About a month ago, my partner, Marcy and I paid a visit to the Chumash Painted Cave in the hills above Santa Barbara.  The road up into the hills from Route 154 is narrow and has lots of sharp turns so we were happy to be in a relatively small car.  We used google maps to bring us there, but unfortunately the google maps location was a little off and ended up bringing us to a private residence. Backtracking slightly we found the correct location without too much trouble.  There is a small turnout on the side of the road, big enough to hold two or three cars.
A series of stone steps has been created, leading up from the road to the cave entrance. Being so close to the road, it’s pretty accessible for anyone capable of climbing a short flight of stairs. The rock around and above the entrance has been eroded in a very interesting way creating some very cool textures and patterns, giving a kind of fairy-land appearance.

The entrance is covered by a locked gate due to past incidents of vandalism. There are two “holes” cut into the gate to allow a better view of the pictographs (paintings on rock).

The paintings are thought to be somewhere between several hundred and a thousand years old.  According to Wikipedia, the paint was made from a mixture of mineralized soil, stone mortar, and some kind of liquid binder like blood or oil from animals or mashed seeds.
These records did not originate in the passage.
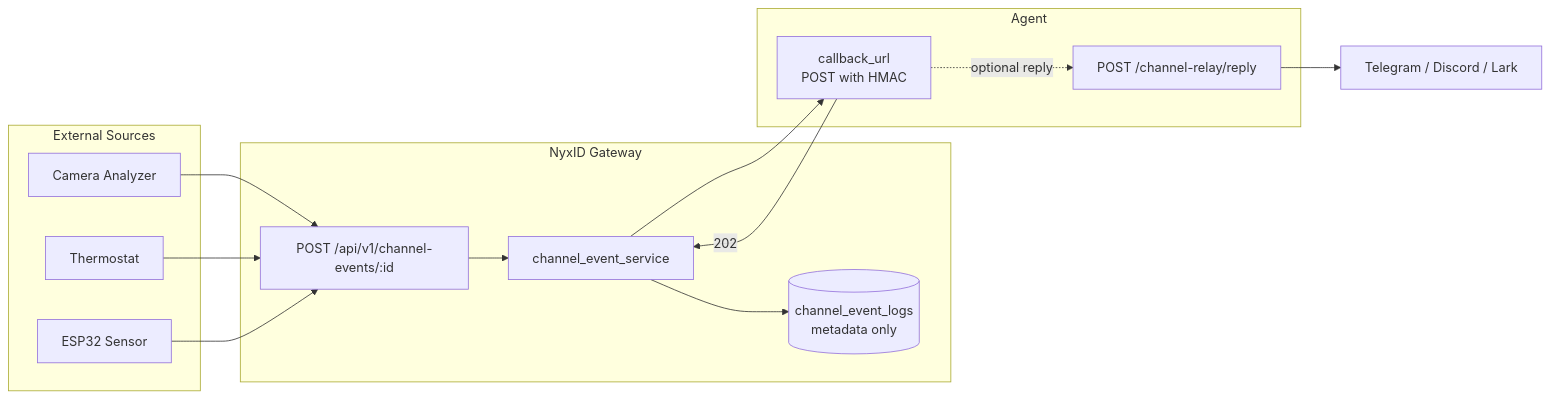
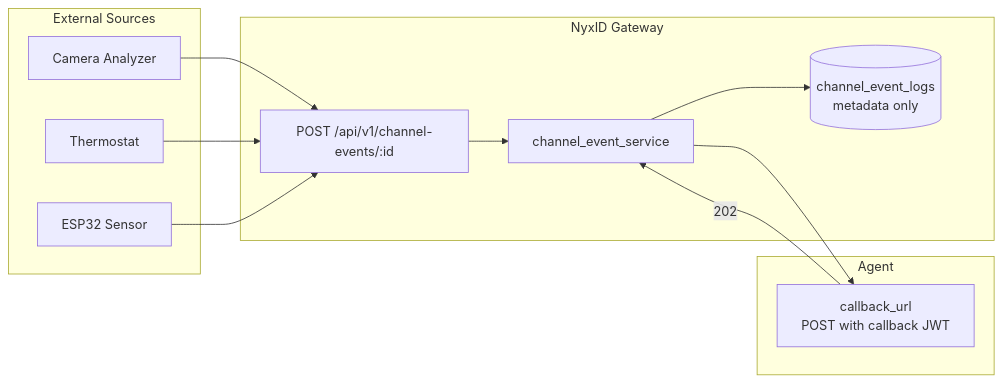
One commit to ChronoAIProject/NyxID changed the first of 3 diagrams in docs/CHANNEL_EVENT_GATEWAY.md. Above: the diagram before and after it, drawn with Mermaid. The commit also changed other lines of this file and 8 other files, not shown here.

````diff
--- a/docs/CHANNEL_EVENT_GATEWAY.md
+++ b/docs/CHANNEL_EVENT_GATEWAY.md
@@ -11,29 +11,26 @@
 ```mermaid
 graph LR
     subgraph External Sources
         A[Camera Analyzer]
         B[Thermostat]
         C[ESP32 Sensor]
     end
 
     subgraph NyxID Gateway
         H[POST /api/v1/channel-events/:id]
         SVC[channel_event_service]
         LOG[(channel_event_logs<br/>metadata only)]
     end
 
     subgraph Agent
-        CB[callback_url<br/>POST with HMAC]
-        ASYNC[POST /channel-relay/reply]
+        CB[callback_url<br/>POST with callback JWT]
     end
 
     A --> H
     B --> H
     C --> H
     H --> SVC
     SVC --> LOG
     SVC --> CB
     CB -->|202| SVC
-    CB -.optional reply.-> ASYNC
-    ASYNC --> D[Telegram / Discord / Lark]
 ```
````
The addition of an oil binder helped to make the paint permanent and waterproof. Orange and red paint contained hematite or iron oxide, while yellow came from limonite, blue and green from copper or serpentine, white from kaolin clays or gypsum, and black from manganese or charcoal.

No one is sure what the pictographs represent, but it has been suggested that images relate to astronomy and religion.  The Chumash oral history says that  the paintings were done by alchuklash (shamans or medicine men) based on visions they had duing hallucinogenic trances brought on by  potent native tobacco or jimsonweed. The interpretive sign suggests that the black circle may represent a solar eclipse which occurred in 1677 AD.

Google Music App: Unable to download songs at this time…

A few weeks ago, I started having problems with the Google Music App on my Android phone (HTC Thunderbolt running Cyanogen Mod 7). Every time I tried to download (‘pin’) songs that I had uploaded to google music in the cloud, I kept getting this message:

unable to download songs at this time, please check your internet connection

I couldn’t figure out what was wrong since it happened when I was connected on both Wifi and 3G/4G and no other apps were having connection problems.  I googled the error message and found very few posts about it so I guess not too many people were getting this error.

After days of trying to troubleshoot this problem, while a song was playing, I impulsively clicked on “make this song available offline” and I suddenly got a message saying that my SD card was full. There were 2GB still free on my 16GB card but google music was not willing to use that last bit up, I guess. I cleared some space off the SD drive and the downloading from google music started working again.

I just wanted to post this in case someone out there runs into the same bogus message from the google music app.  Clearing some space on your SD card may solve your problem.

I also unchecked the box that said “stream music in the highest quality” which seems to have helped me fit more music on my phone and with no obvious deterioration in sound quality – and I’m an audio engineer so I am sensitive to sound quality.